Anyone looking to buy a home probably shudders every time they see mortgage rates tick higher. Unfortunately, things are likely even worse than they appear.
The mortgage rates that you see quoted in the news — which in mid-September climbed to more than 6% for a 30-year loan — can sometimes be a best-case scenario. As The Wall Street Journal reports, many borrowers are likely to pay an even higher rate on their own mortgage.
The newspaper notes that a widely quoted survey from Freddie Mac — the government-sponsored mortgage-loan company — gathers numbers in a way that cannot quite capture fast movements in the mortgage market.
As an example, the WSJ notes that many borrowers have been encountering mortgage rates of 6% or more as far back as June.
Todd Hanley, a Boca Raton, Florida-based loan partner at CrossCountry Mortgage LLC, tells the WSJ:

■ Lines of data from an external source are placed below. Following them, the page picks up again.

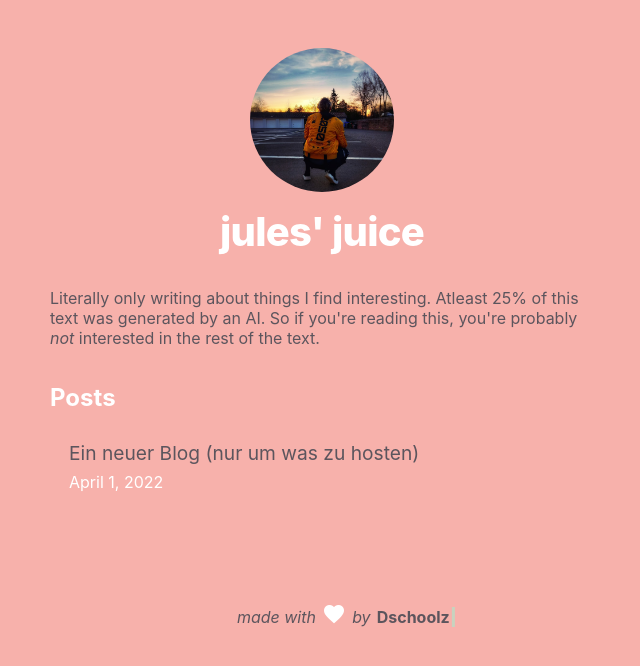
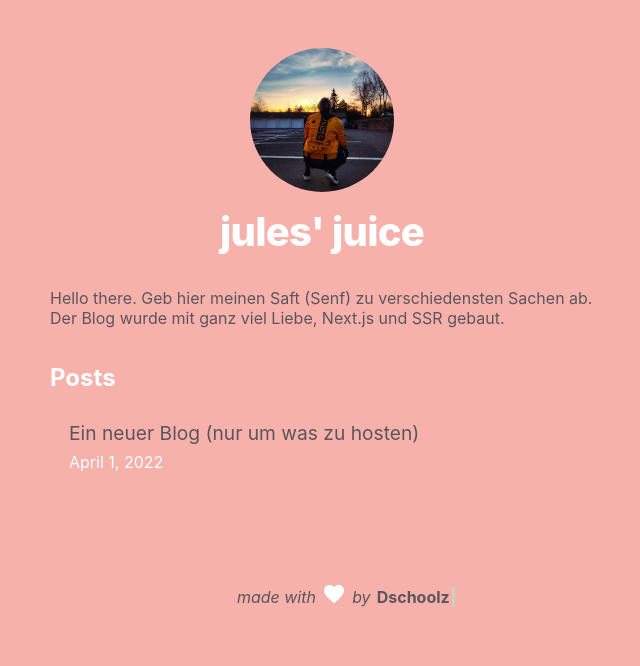
Before and after one commit to juicyjules/stonedblog, a Next.js app: page / in a window 1280 px wide. Shown: the top 666 px of the page, without its empty margins (318-958 px from the left). Built offline with nearby package versions, Linux system fonts and the light colour scheme.

Commit message:
changed landing page text

```diff
--- a/pages/index.js
+++ b/pages/index.js
@@ -24,8 +24,9 @@ export default function Home({ allPostsData }) {
         <title>{siteTitle}</title>
       </Head>
       <p>
-        Literally only writing about things I find interesting. Atleast 25% of this text was generated by an AI.
-        So if you&apos;re reading this, you&apos;re probably <i>not</i> interested in the rest of the text.
+        Hello there.
+        Geb hier meinen Saft (Senf) zu verschiedensten Sachen ab.
+        Der Blog wurde mit ganz viel Liebe, Next.js und SSR gebaut.
       </p>
       <section className={`${utilStyles.headingMd} ${utilStyles.padding1px}`}>
         <h2 className={utilStyles.headingLg}>Posts</h2>
```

“If you have a really volatile rate — and mortgage-rate volatility is historically high right now — by the time the survey comes out it can be grossly inaccurate.”
Even when you see a mortgage rate advertised on a lender’s website, you probably should take it with a grain of salt. Quicken Loans notes that buyers might get a different mortgage rate than what they see on the website for several reasons, including:

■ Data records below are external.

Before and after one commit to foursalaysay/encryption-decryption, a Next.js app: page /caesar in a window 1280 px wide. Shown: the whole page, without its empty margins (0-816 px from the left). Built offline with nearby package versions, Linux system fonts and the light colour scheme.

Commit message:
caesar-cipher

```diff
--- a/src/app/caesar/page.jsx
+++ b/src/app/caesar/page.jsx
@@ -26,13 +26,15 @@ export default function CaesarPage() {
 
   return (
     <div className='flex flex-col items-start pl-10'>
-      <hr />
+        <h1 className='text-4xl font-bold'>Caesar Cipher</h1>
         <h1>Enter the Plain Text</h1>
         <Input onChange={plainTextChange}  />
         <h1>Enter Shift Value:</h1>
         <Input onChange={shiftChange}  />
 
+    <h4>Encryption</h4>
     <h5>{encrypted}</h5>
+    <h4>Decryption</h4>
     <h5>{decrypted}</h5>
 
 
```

- The type of transaction you are engaging in
- The loan amount
- Your credit score
- The size of your down payment
- The amount of equity you have in your home
- The property type

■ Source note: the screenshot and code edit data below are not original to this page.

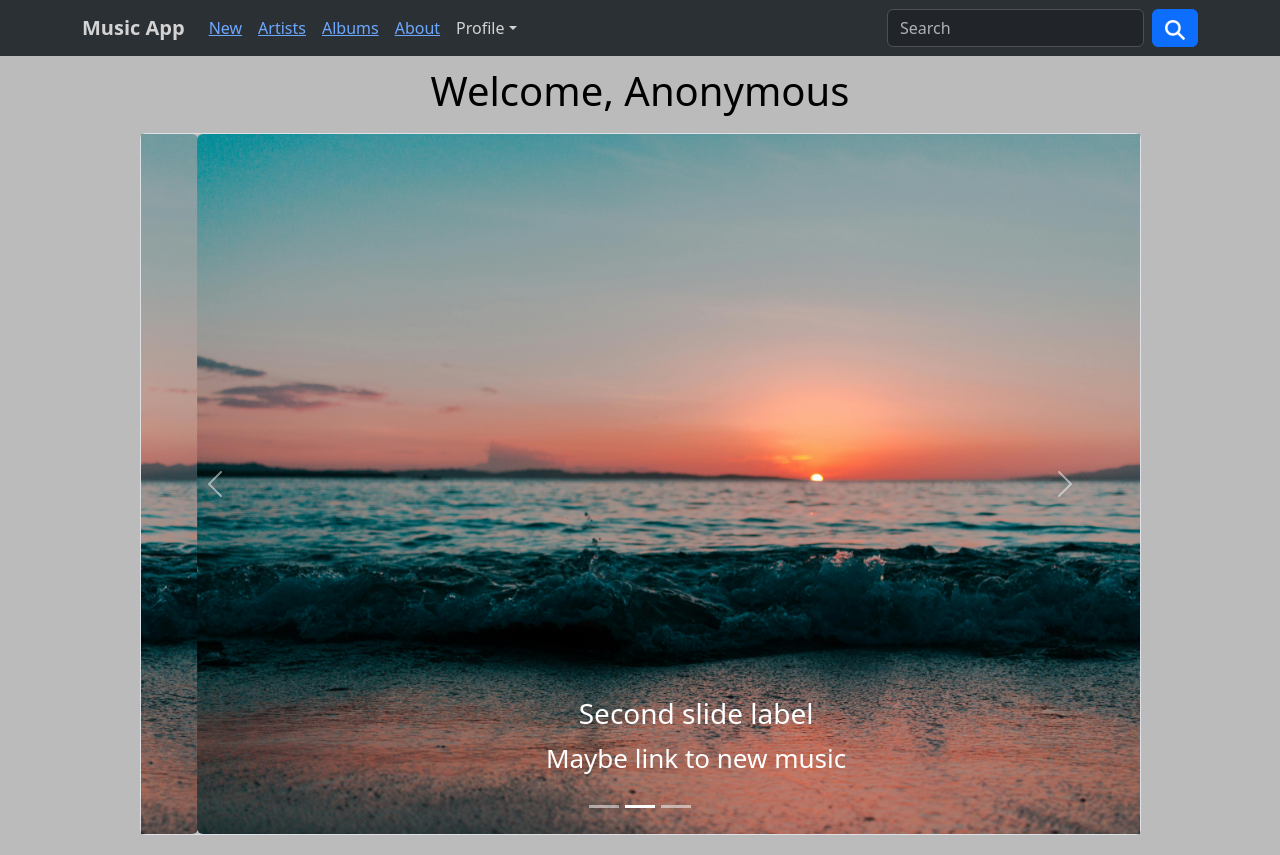
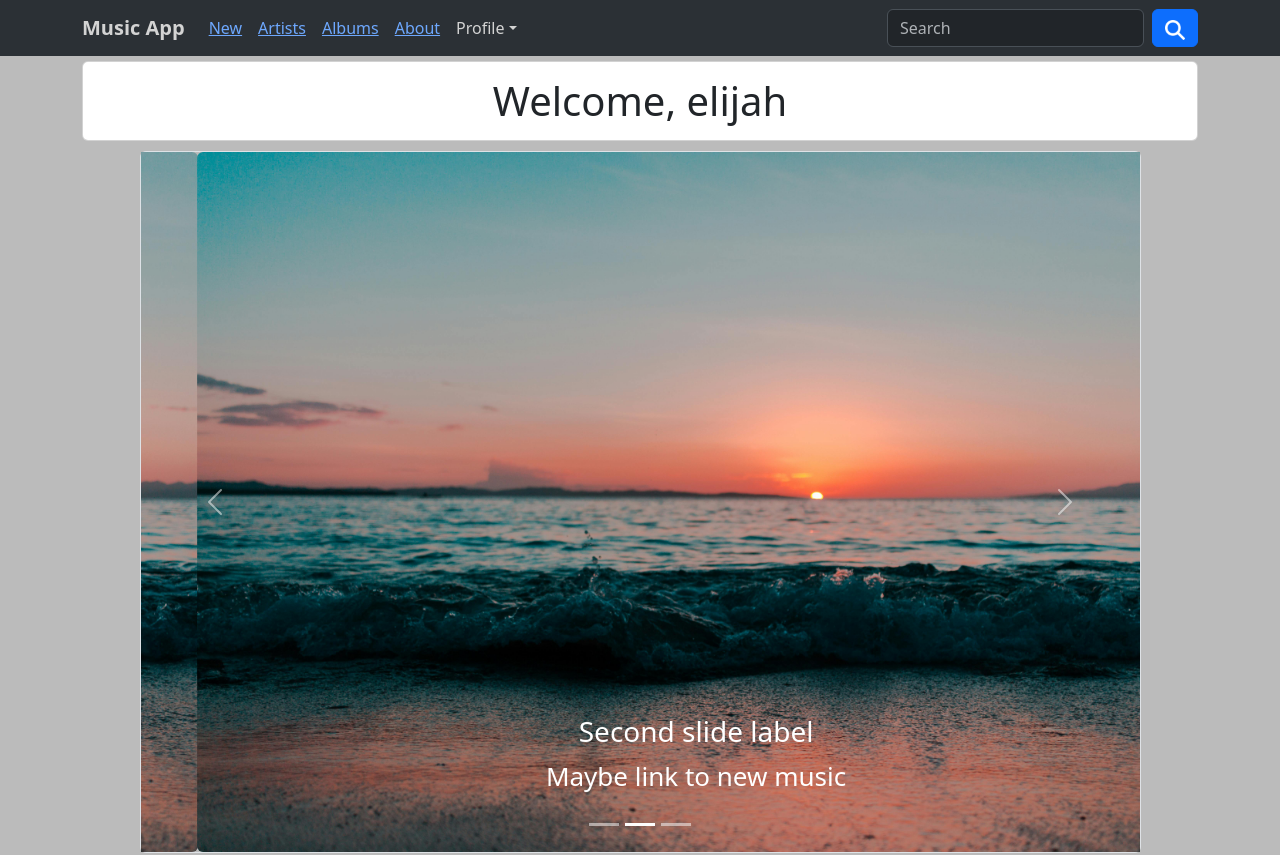
Before and after one commit to elijahgott/seniordesignproject, a React (Create React App) app in the folder Frontend/: page / in a window 1280 px wide. Shown: the top 855 px of the page. Built offline with nearby package versions, Linux system fonts and the light colour scheme.

Commit message:
starting to add lists finally

```diff
--- a/Frontend/src/App.js
+++ b/Frontend/src/App.js
@@ -19,7 +19,7 @@ import {BrowserRouter as Router, Routes, Route, Link} from "react-router-dom";
 import { isSignedIn } from "./Pages/SignIn";
 
 let currentUser = {
-  user: "Anonymous",
+  user: "elijah",
 };
 //if user is signed in, change currentUser.user to username
 //if user is not signed in, currentUser.user can remain ANONYMOUS
--- a/Frontend/src/Pages/Home.js
+++ b/Frontend/src/Pages/Home.js
@@ -30,7 +30,15 @@ function Home(){
         <div>
             <MyNav />
             <header className="App-header">
-                <h1>Welcome, {currentUser.user}</h1>
+                <Container style={{marginTop:5}}>
+                    <Row>
+                        <Col>
+                            <Card className="headerCard" style={{maxWidth:"81rem"}}>
+                                <h1 style={{textAlign: "center", marginBottom:"15px", marginTop:"15px"}}>Welcome, {currentUser.user}</h1>
+                            </Card>
+                        </Col>
+                    </Row>
+                </Container>
                 <HomeCarousel />
 
                 <Container style={{marginTop: 10}}>
```
Also changed, not shown: 2 other files (tests, documents, lock files or other folders).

So, don’t expect that you will pay the rates you hear about. But don’t panic, either.
Instead, take matters into your own hands by shopping around and comparing rates. That is the best way to ensure you get the lowest rate possible for your situation.
If you are looking for a mortgage, stop by our Solutions Center and compare mortgage rates.